2.3 Leadership within the NHS and ensuring there is a constant stream of high quality graduates coming into the system will be crucial and AML believes that much more could be done to reach out beyond the traditional routes. In particular, we would like to see the NHS adopt commercial best practice by pursuing a policy which reaches out to schools and colleges to explain careers in healthcare and enthuses young people about their opportunities and potential career paths, as is done by other large-scale public sector recruiters such as the armed forces.

3. Training curricula and Continuing Professional Development

3.1 Julia Moore’s Future Forum report raised some particular concerns with the Post-graduate Deanery system and AML supports many of the points made, in particular the fact that Deaneries often operate differently across the country, have very different systems and practices and implement their own policies. With staff leaving the Deaneries and the workforce planning functions of SHAs closing down there is a potential training vacuum and the Government need to come forward with specific proposals for eradicating the existing fragmentation and making Deaneries far more outward facing and inclusive in the way they do business.
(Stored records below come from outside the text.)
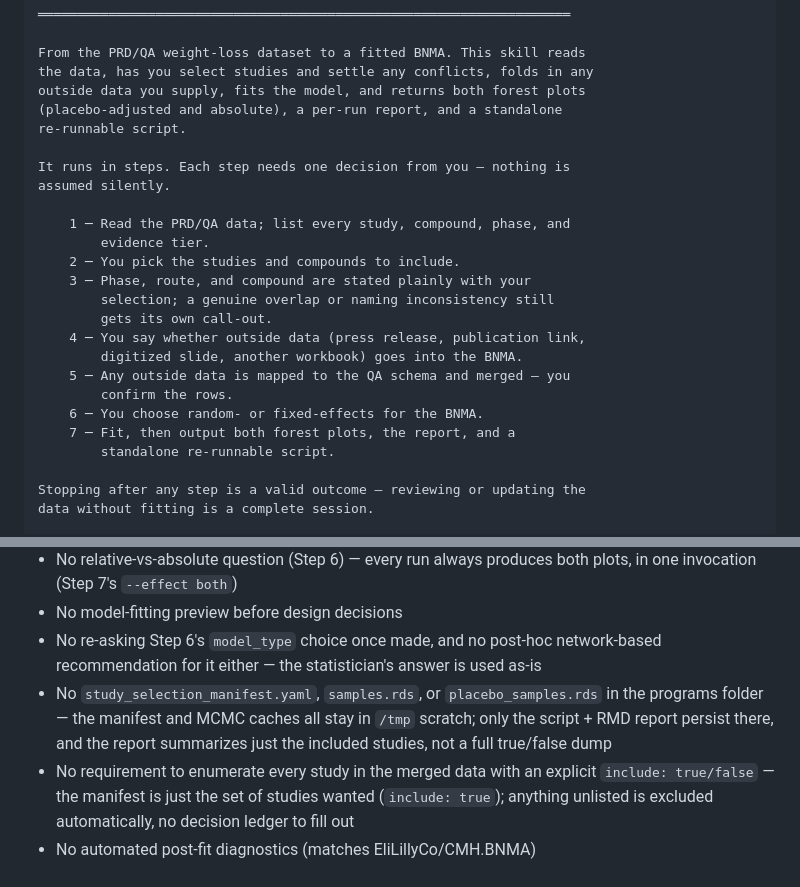
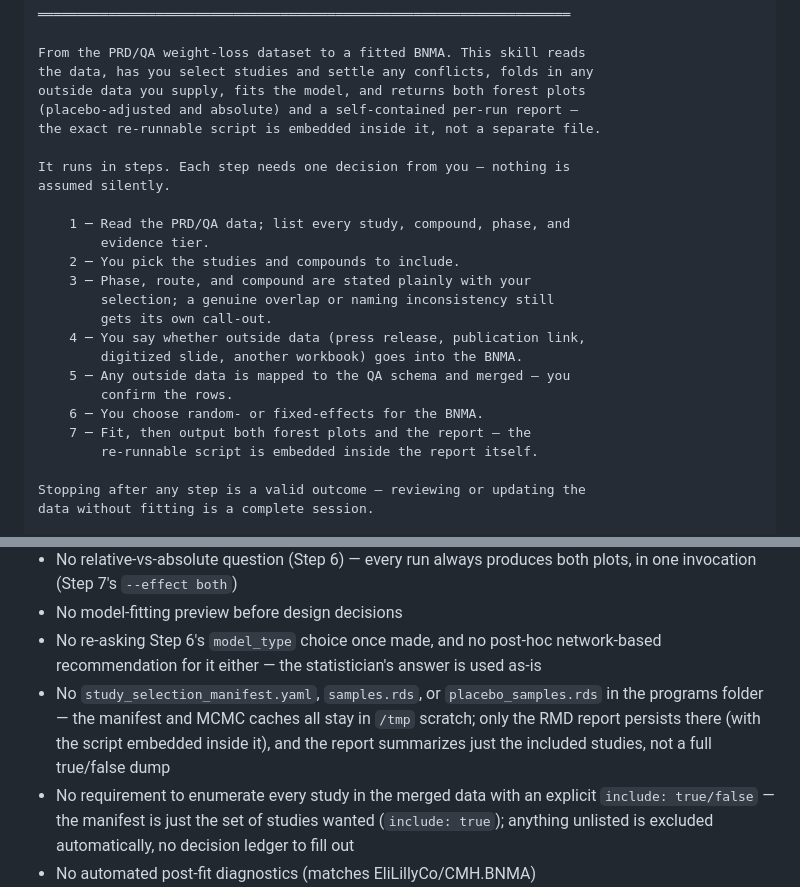
Before and after one commit to tomdelanylilly/BNMA_SKILL, a Markdown page: SKILL.md, 2 parts joined by grey strips. Rendered like a GitHub page.

Commit message:
Fix landing page and does-NOT-do list still describing a standalone script
Both the intro paragraph and banner item 7 still promised "a per-run
report, and a standalone re-runnable script" as two separate deliverables
-- stale since the script got embedded inside the report. Same issue in
the does-NOT-do list's "only the script + RMD report persist there".
Now consistent: one self-contained report, script embedded inside it.

Co-Authored-By: Lilly Code <lillycode@lilly.com>

```diff
--- a/SKILL.md
+++ b/SKILL.md
@@ -113,8 +113,8 @@ unnoticed across runs.
 From the PRD/QA weight-loss dataset to a fitted BNMA. This skill reads
 the data, has you select studies and settle any conflicts, folds in any
 outside data you supply, fits the model, and returns both forest plots
-(placebo-adjusted and absolute), a per-run report, and a standalone
-re-runnable script.
+(placebo-adjusted and absolute) and a self-contained per-run report —
+the exact re-runnable script is embedded inside it, not a separate file.
 
 It runs in steps. Each step needs one decision from you — nothing is
 assumed silently.
@@ -130,8 +130,8 @@ assumed silently.
     5 ─ Any outside data is mapped to the QA schema and merged — you
         confirm the rows.
     6 ─ You choose random- or fixed-effects for the BNMA.
-    7 ─ Fit, then output both forest plots, the report, and a
-        standalone re-runnable script.
+    7 ─ Fit, then output both forest plots and the report — the
+        re-runnable script is embedded inside the report itself.
 
 Stopping after any step is a valid outcome — reviewing or updating the
 data without fitting is a complete session.
@@ -670,9 +670,9 @@ literal, not summarized:
   is used as-is
 - No `study_selection_manifest.yaml`, `samples.rds`, or
   `placebo_samples.rds` in the programs folder — the manifest and MCMC
-  caches all stay in `/tmp` scratch; only the script + RMD report persist
-  there, and the report summarizes just the included studies, not a full
-  true/false dump
+  caches all stay in `/tmp` scratch; only the RMD report persists there
+  (with the script embedded inside it), and the report summarizes just
+  the included studies, not a full true/false dump
 - No requirement to enumerate every study in the merged data with an
   explicit `include: true/false` — the manifest is just the set of
   studies wanted (`include: true`); anything unlisted is excluded
```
3.2 In both initial graduate training and postgraduate education we believe that much more emphasis should be placed on patient communication and customer service. Clinical skills are rightly the main priority of the training system but there is currently very little in the system which helps staff understand how to talk to patients, explain issues that have arisen or just to ensure that their experience is a positive one. Patient satisfaction is not just about the treatment that is provided by the clinician, it is also includes engagement and respect, access, choice, convenience and safety, and the NHS should recognise that much can be learned from the independent sector. Aligned to the Government’s plans for a Duty of Candour, our position is that staff are not always going to have the communication skills required to manage delicate situations or stressed patients and putting a more commercial focus on training could lead to patients having a far better experience of the NHS.

3.3 Continuing Professional Development is a vitally important way of improving individual clinicians’ skills and keeping up to date with changes to medical practice and technology. AML also believes that training can be a helpful way of integrating care provision by running modules across organisational boundaries and structured in such a way that the package mirrors the integration required under Monitor’s licensing regime. This could be a very helpful lever for improved integration across the service and developing innovative packages of care delivered by different entities.

December 2011

Prepared 22nd May 2012